(Extracted data)

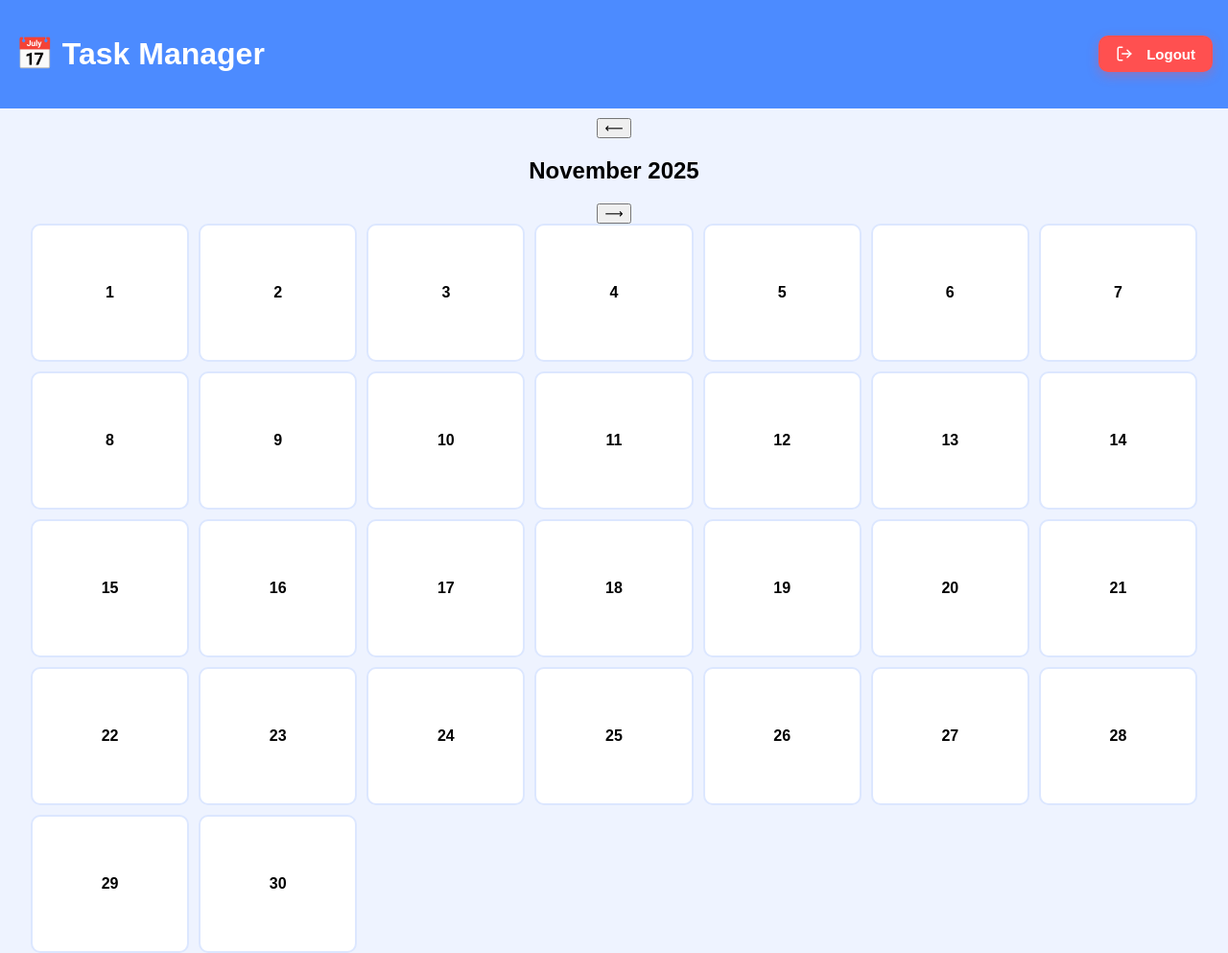
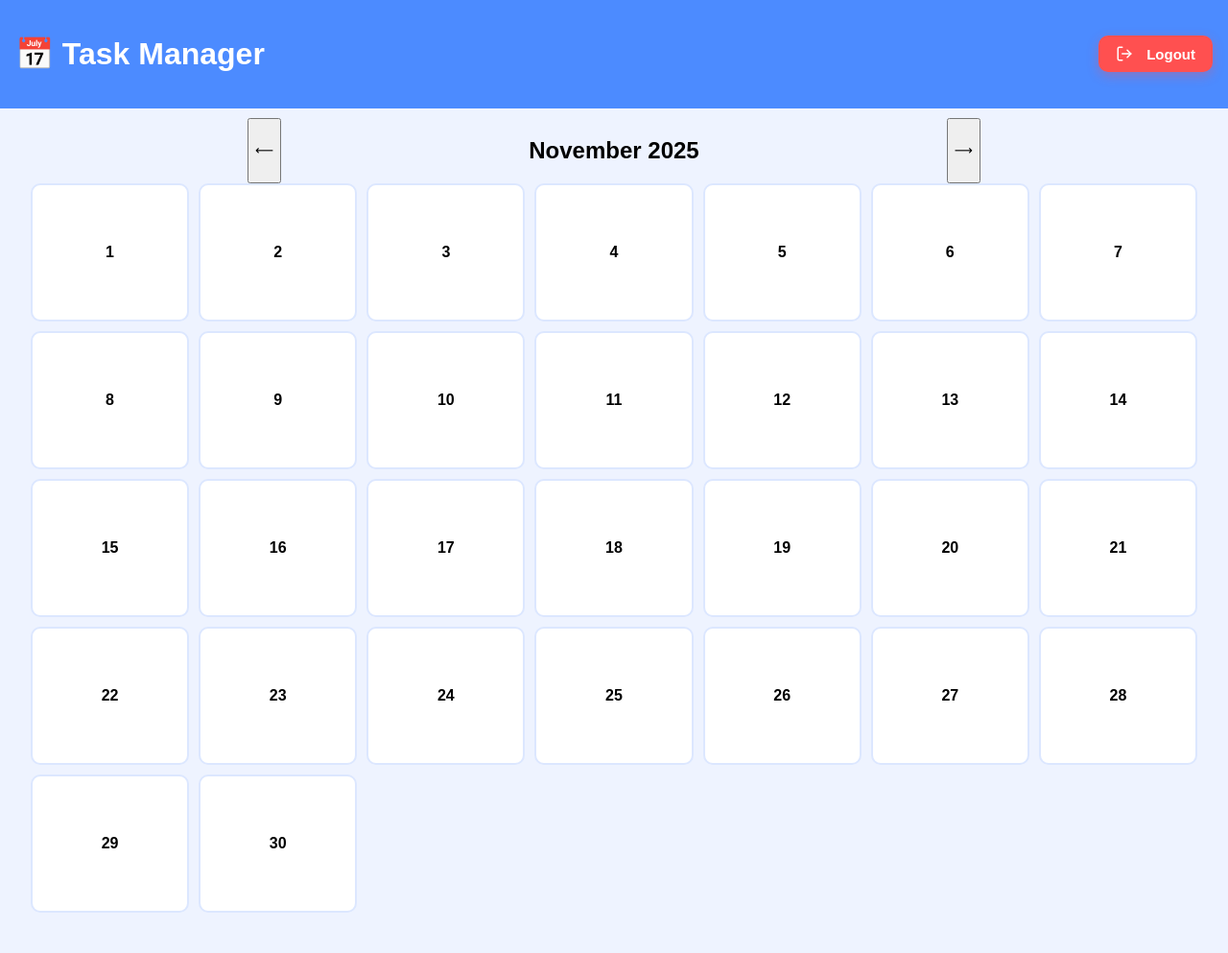
Before and after one commit to 2k23csai2313841-dot/Task, a plain HTML site: page calendar.html in a window 1280 px wide. Shown: the whole page at 96% size. After the commit the page ends 951 px from the top, so only its background shows below. Drawn offline with Linux system fonts and the light colour scheme; no server answers; sample sign-in values are in the browser's storage.

Commit message:
Update style.css

```diff
--- a/style.css
+++ b/style.css
@@ -89,6 +89,8 @@ body {
   text-align: center;
   margin-top: 10px;
   font-weight: bold;
+  display: flex;
+  justify-content: space-evenly;
 }
 
 .calendar {
```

(End Extracted data)

Lines with "calendar": return each one from the data above.

__Solution to this problem__.
Before and after one commit to 2k23csai2313841-dot/Task, a plain HTML site: page calendar.html in a window 1280 px wide. Shown: the whole page at 96% size. After the commit the page ends 951 px from the top, so only its background shows below. Drawn offline with Linux system fonts and the light colour scheme; no server answers; sample sign-in values are in the browser's storage.
 .calendar {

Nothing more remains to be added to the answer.